Now let’s fast forward to present-day Birmingham, Alabama. After sojourns in California, Minnesota and Canada we settled in this city—exactly forty years ago! And last year, the answer to my question: why has my journey in life brought me from Johannesburg, South Africa, to Birmingham, Alabama, became clear. Soon after I had published my memoir of growing up under Apartheid, in January 2011, the Birmingham Civil Rights Institute asked Boris and myself to help prepare Birmingham students for an exchange visit to Johannesburg, South Africa. It was truly gratifying to meet with our city’s students, and then later to celebrate the arrival of the students from Johannesburg, South Africa. Both groups observed that they were surprised by historical similarities between the Civil Rights struggle in the United States, and Freedom struggle to end Apartheid.

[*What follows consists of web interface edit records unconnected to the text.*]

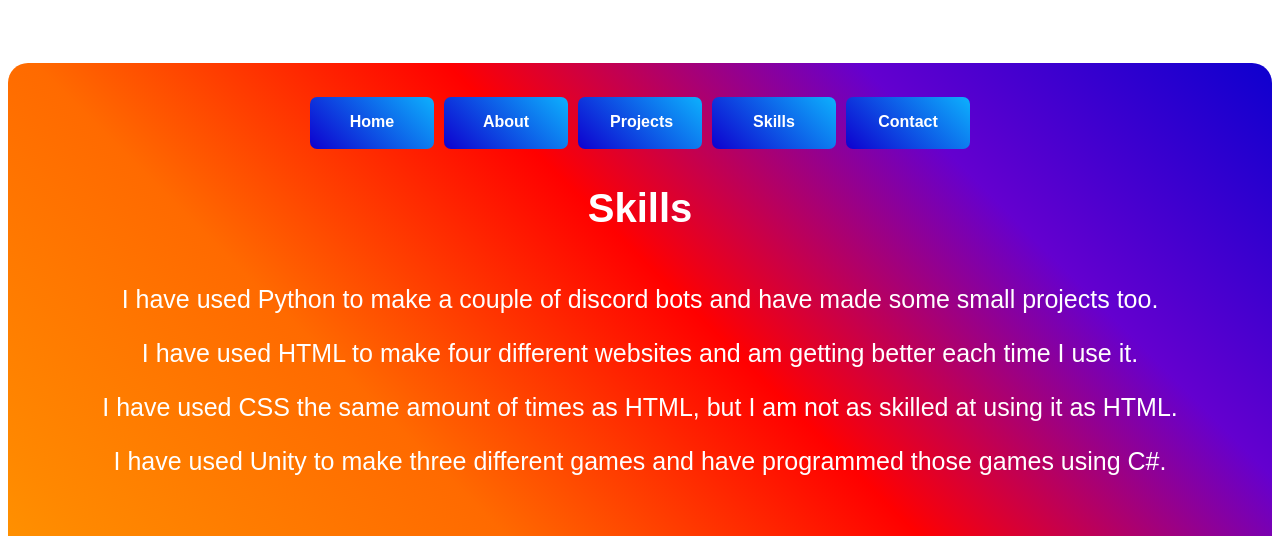
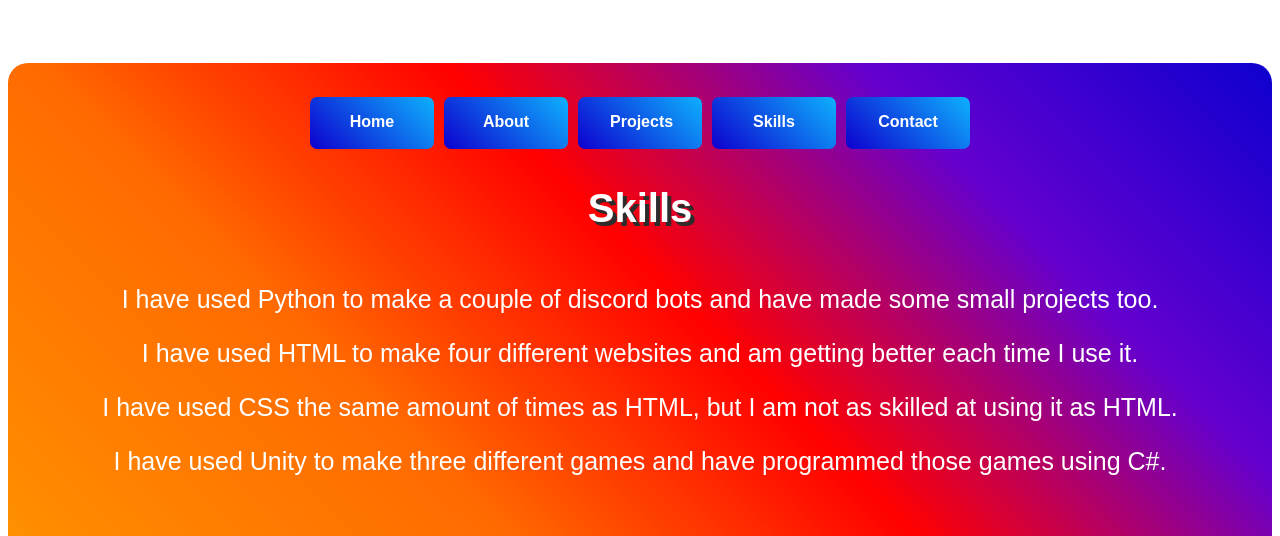
Before and after one commit to G8torx/g8torx.github.io, a plain HTML site: page skills.html in a window 1280 px wide. Shown: the top 536 px of the page. Drawn offline with Linux system fonts and the light colour scheme.

Commit message:
Update skills.html

```diff
--- a/skills.html
+++ b/skills.html
@@ -25,7 +25,8 @@
                         <a href="contact" class="button">Contact</a>
                     </div>
                     <div>
-                        <h2 style="color: white; position: relative; top: 30px;">Skills</h2>
+                        <h2 style="color: white; position: relative; top: 30px; text-shadow:
+                        4px 4px 0px #2c2c2c;">Skills</h2>
                         <div class="skills-section">
                             <p>I have used Python to make a couple of discord bots and have made some small projects too.</p>
                             <p>I have used HTML to make four different websites and am getting better each time I use it.</p>
```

Mpho Mpotoane from Johannesburg told us, "Our history and your history they aren't that different. The events took place with aggression and the youth was involved. In the United States the great leader was Martin Luther King Jr. In South Africa, Nelson Mandela.” And can you believe that I met three young exchange students who had just graduated from Athlone Girls High, the same school as I had? When I attend that school, it would have been absolutely impossible, completely illegal, for those young ladies to enroll at my segregated all-white school—instead they would have been relegated to the lowest rung of the educational ladder.
In addition, The BCRI and the Birmingham Museum of Art were showing,
Have you Heard From Johannesburg Lately?— the seven-part documentary chronicling the history of the global anti-apartheid movement, modeled after the American Civil Rights movement, which took on South Africa’s entrenched apartheid regime. And there was a photographic exhibit on the Apartheid area at the Art Museum. In addition the BCRI, with funding from the Birmingham Jewish Federation, hosted the Helen Suzman traveling exhibit, chronicling the life of the sole anti-apartheid activist and politician, who dared speak out against apartheid for thirty-six years.
Looking back, I can see how the two halves of my life have meshed together. Hopefully, the brutal events that sensitized me to the iniquities of racism have shaped me into a better mother, grandmother, teacher, writer and citizen. I would like to end with a quote from The Nine Inheritors: The Extraordinary Odyssey of a Family and Their Ancient Torah Scroll:

All [the inheritors] understood the Torah to be a solemn trust. Being heirs to the Torah had changed them. The Torah served as a touchstone, reminding them who they were and where they had come from, and charging them to do
mitzvot, good deeds, so that evil would never triumph over virtue. As inheritors they were irrevocably linked to their ancestors, trustees of their history and witnesses to the tragic fate of their people and to their survival against all odds. Lest others forget the past, they became witnesses to it, bearers of the standard for future generations.